Saturday, April 19, 2014

April 18, 2014: Good Friday A

If your dear friend told you that she was diagnosed with a terminal illness, how would you react? Perhaps you would feel shock, disbelief, confusion and denial. Such was the reaction of the disciples when Jesus told them several times during the journey to Jerusalem. “Behold, we are going up to Jerusalem, and the Son of Man will be handed over to the chief priests and the scribes, and they will condemn him to death, and hand him over to the Gentiles to be mocked and scourged and crucified, and he will be raised on the third day.” Peter would not hear of such depressing and shocking news.

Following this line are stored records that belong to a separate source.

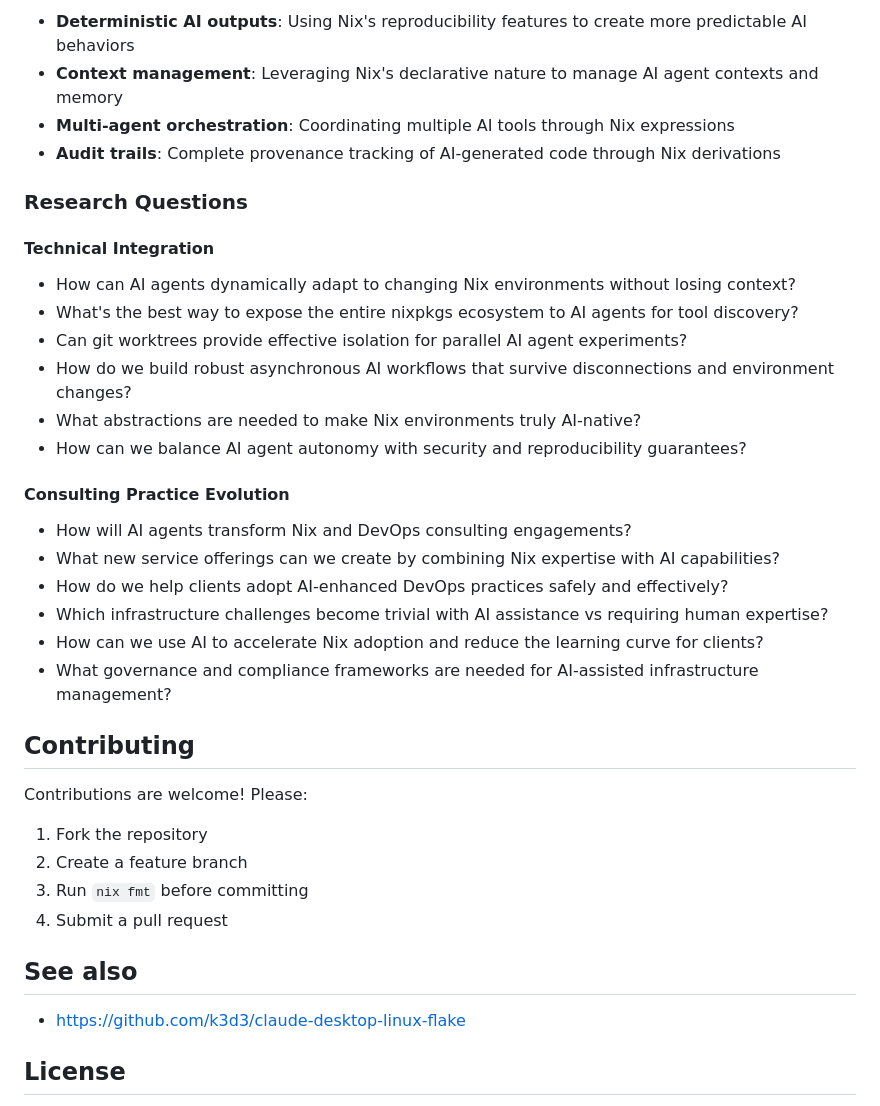
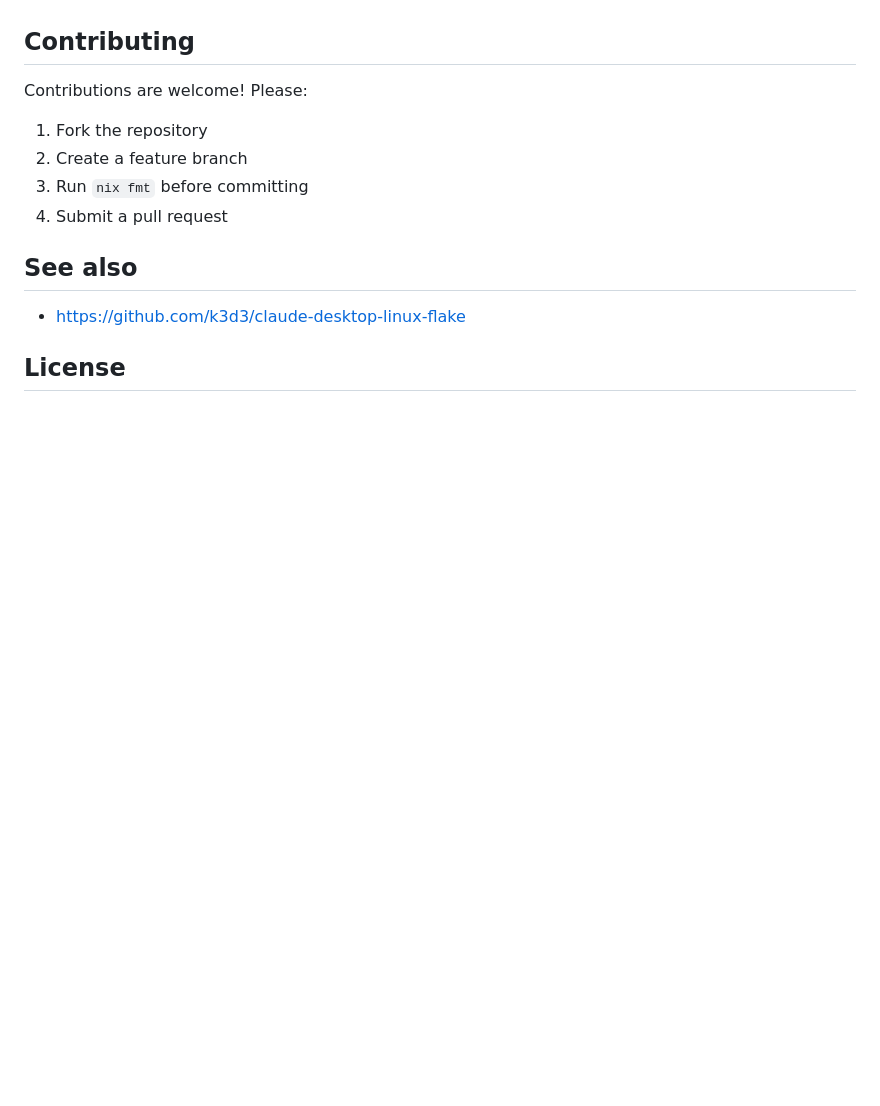
Before and after one commit to numtide/nix-ai-tools, a Markdown page: README.md, the part around one of its changes. Rendered like a GitHub page; blank space fills up the shorter version.

```diff
--- a/README.md
+++ b/README.md
@@ -266,27 +198,3 @@ This repository serves as a laboratory for exploring how Nix can enhance AI-powe
-- **Deterministic AI outputs**: Using Nix's reproducibility features to create more predictable AI behaviors
-- **Context management**: Leveraging Nix's declarative nature to manage AI agent contexts and memory
-- **Multi-agent orchestration**: Coordinating multiple AI tools through Nix expressions
-- **Audit trails**: Complete provenance tracking of AI-generated code through Nix derivations
-
-### Research Questions
-
-#### Technical Integration
-
-- How can AI agents dynamically adapt to changing Nix environments without losing context?
-- What's the best way to expose the entire nixpkgs ecosystem to AI agents for tool discovery?
-- Can git worktrees provide effective isolation for parallel AI agent experiments?
-- How do we build robust asynchronous AI workflows that survive disconnections and environment changes?
-- What abstractions are needed to make Nix environments truly AI-native?
-- How can we balance AI agent autonomy with security and reproducibility guarantees?
-
-#### Consulting Practice Evolution
-
-- How will AI agents transform Nix and DevOps consulting engagements?
-- What new service offerings can we create by combining Nix expertise with AI capabilities?
-- How do we help clients adopt AI-enhanced DevOps practices safely and effectively?
-- Which infrastructure challenges become trivial with AI assistance vs requiring human expertise?
-- How can we use AI to accelerate Nix adoption and reduce the learning curve for clients?
-- What governance and compliance frameworks are needed for AI-assisted infrastructure management?
 
 ## Contributing
 
```
Also changed, not shown: other parts of README.md (+1 -69 lines).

He rebuked Jesus, “God forbid, Lord! No such thing shall ever happen to you.” Peter did not understand that Jesus had sovereign command of his destiny. The Passion was not something that happened to Jesus -- the Passion was the destiny that Jesus embraced.


All of us are a bit like St. Peter. As soon as Jesus speaks of his Passion, death, and Resurrection, of the gift of himself, of love for all, Peter takes Jesus aside and reproaches him. Likewise, news of suffering upsets our plans and threatens the security that we have built for ourselves. Perhaps, we think to ourselves, “A loving God would not allow such a thing to happen to my spouse, my dear friend, or my parents!” Suffering threatens our idea of what the Messiah or the Savior should be.

At every moment in today's narrative, however, it is Jesus who drives the drama forward: in the garden, where he is arrested; at his interrogation by the Temple officials; in the preposterous proceedings before Pilate; in entrusting his mother Mary to John; in declaring that his mission was finished, and in giving over his spirit.

Even today, Jesus makes his way, Via Dolorosa, through the believers and the atheists, the hopeful and the despairing, the rich and the poor, the happy families and the forlorn individuals. He is the object of scrutiny by curious onlookers, excited children, contemplative crowds. He passes through a gathering of nations, languages, and cultures, sowing on his way the question that every Christian must answer: “And who do you say that I am?” He is nailed to the cross, then placed in the tomb. The crowd disperses into the night, each person looking for the last station— the station that manifests itself in life’s many twists and turns. Tonight Jesus passes among us on the Way of the Cross— just as he does every day on the streets of the world.

Let us walk together along the Way of the Cross and let us do so carrying in our hearts this word of love and forgiveness. Let us go forward waiting for the Resurrection of Jesus, who loves us so much. He is all love.